3. Take time each day for meditation and deep breathing

It can be quite hard when you’re feeling sad and also slightly overwhelmed by all that you need to do, to take time to “do nothing.” But believe it or not, it can be extremely beneficial to set aside a few minutes to do nothing each day. Take a few minutes to do deep breathing exercises and guided meditations. There are even guided meditation apps you can download to your cell phone that allow you to select how long you want to meditate, the music you want to listen to and more.

Setting some time aside each day to relax your body and quiet your mind can help bring you back to the present moment. It’s also a great way to bring your stress level down as well. I also find taking homeopathic Ignatia and the Bach Flower remedy Honeysuckle to be very beneficial.

4. Reach out for kinship and support

Thankfully, more and more people today are becoming aware of the importance of pets in our lives, and there’s also increased understanding of the tremendous grief and sense of loss many people feel when they lose an animal companion.

There are resources available if you need them, including veterinary hospice, articles, books and websites dealing with the loss of a pet, and pet loss grief counselors and support groups.

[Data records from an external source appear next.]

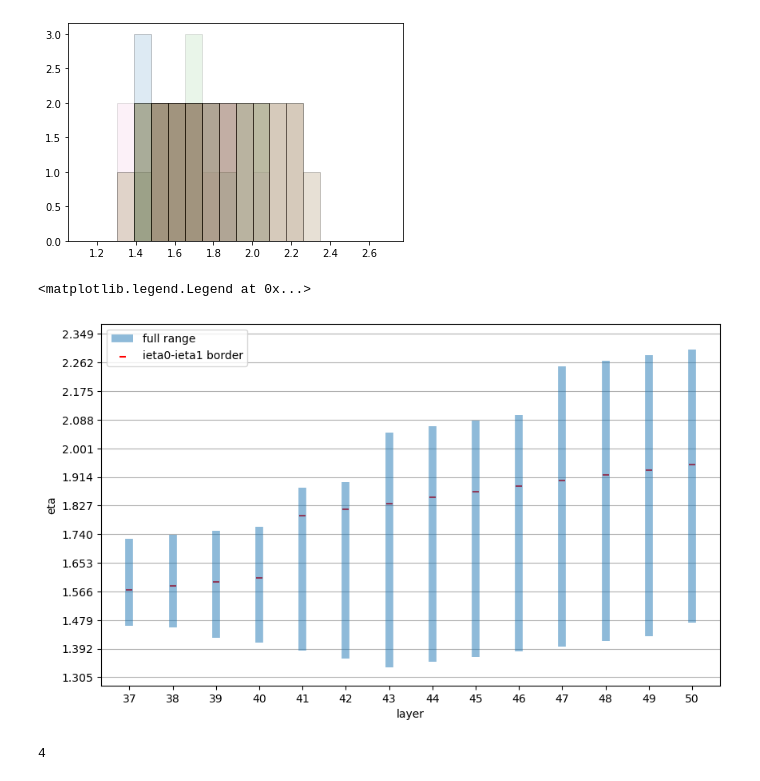
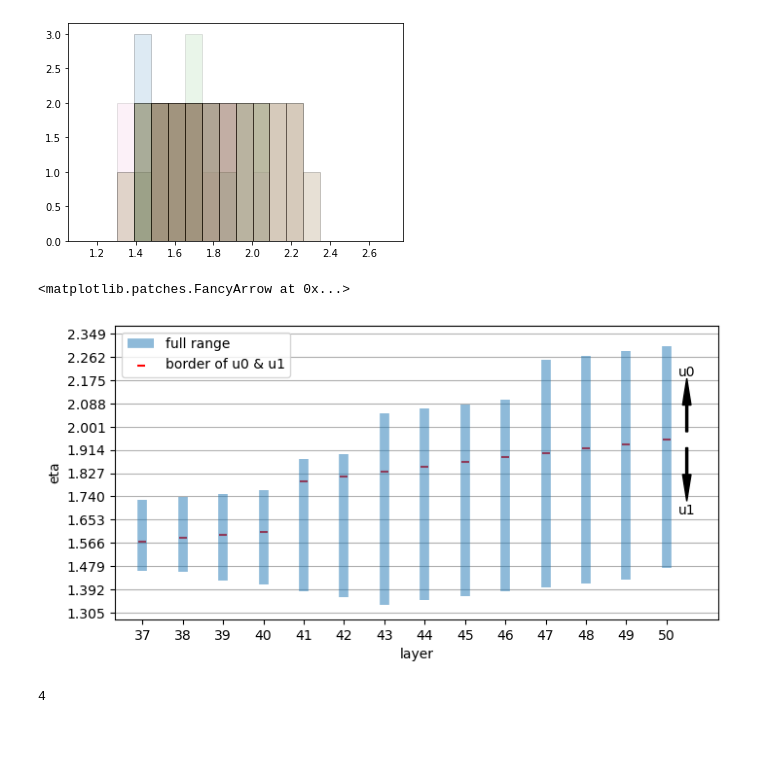
Before and after one commit to mhassans/tower-energy, a Jupyter notebook: jupyter/scint.ipynb, the cells around one changed output. Cells and saved outputs as stored; diff of their text form; code cells hidden in the pictures; blank space fills up the shorter version.

```diff
--- a/jupyter/scint.ipynb
+++ b/jupyter/scint.ipynb
@@ -64,20 +64,33 @@ borders = pd.DataFrame({
     "eta_high": eta_high,
 })
 # %%
-fig=plt.figure(figsize=(10,6), dpi= 100)
+#fig=plt.figure(figsize=(10,6), dpi= 100)
+fig=plt.figure(figsize=(8,4), dpi= 100)
 plt.vlines(borders['layer'], borders['eta_low'], borders['eta_high'], linestyle='-', lw=7, alpha =0.5, label = 'full range')
-plt.scatter(borders['layer'], borders['eta_mid'], marker = "_", color='r', label = 'ieta0-ieta1 border')
+plt.scatter(borders['layer'], borders['eta_mid'], marker = "_", color='r', label = 'border of u0 & u1')
 ax = plt.gca()
 ax.set_xticks(borders['layer'])
 ax.set_yticks([i*0.0870 for i in range(15,28)])
 ax.set_ylim([1.28,2.38])
 ax.set_xlabel('layer')
 ax.set_ylabel('eta')
 ax.grid(axis='y')
 ax.legend(loc=2)
+#for layer in borders['layer']:
+#    high = borders[borders['layer']==layer]['eta_high'].iloc[0]
+#    mid = borders[borders['layer']==layer]['eta_mid'].iloc[0]
+#    low = borders[borders['layer']==layer]['eta_low'].iloc[0]
+#    plt.text(layer+0.1,0.5*(mid+high) , 'u0')
+#    plt.text(layer+0.1,0.5*(mid+low) , 'u1')
+ax.set_axisbelow(True)
+mid = borders[borders['layer']==50]['eta_mid'].iloc[0]
+plt.text(50.3, mid+0.24 , 'u0')
+plt.arrow(50.5, mid+0.03 , 0, 0.1, width=0.05, head_length=0.1, head_width=0.21, color='k')
+plt.text(50.3, mid-0.28 , 'u1')
+plt.arrow(50.5, mid-0.03 , 0, -0.1, width=0.05, head_length=0.1, head_width=0.21, color='k')
 # %% [output]
-<matplotlib.legend.Legend at 0x...>
+<matplotlib.patches.FancyArrow at 0x...>
-[figure, old version]
+[figure, new version]
 # %%
 2+2
 # %% [output]
```
Also changed, not shown: parts of 14 cells of this notebook, 1 other file.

Reach out for information and support if you’re feeling isolated or confused.

These resources are available, as Mendez points out, “… to help you feel more informed and supported as you move through the illness period with your beloved friend, arrive at the final journey decision, and then grieve, mourn, and heal.”

5. Express your thoughts and feelings

“For many pet parents, keeping everything ‘inside’ significantly contributes to emotional distress,” says Mendez. That’s why it’s important to keep in mind there are people out there who can empathize with your experience and help you cope. One way to dial back negative emotions is to write down your painful thoughts and feelings in a personal journal, or share them with a trusted family member, friend or support group. You can also consider talking with a professional counselor.

The benefit of this type of processing, says Mendez, is that it can help you “… gain understanding, acceptance, and space in your mind for the positive beliefs and emotions that also deserve to be included. And with strengthened emotional health, you will be better able to fill the time you have left with your beloved friend with true connection, love, and joy — making it the best it can be.”

[+]Sources and References [-]Sources and References

  • 1 BMJ Journals, Vet Record, Volume 181, Issue 12
  • 2 dvm360, December 4, 2017
  • 3 Dogster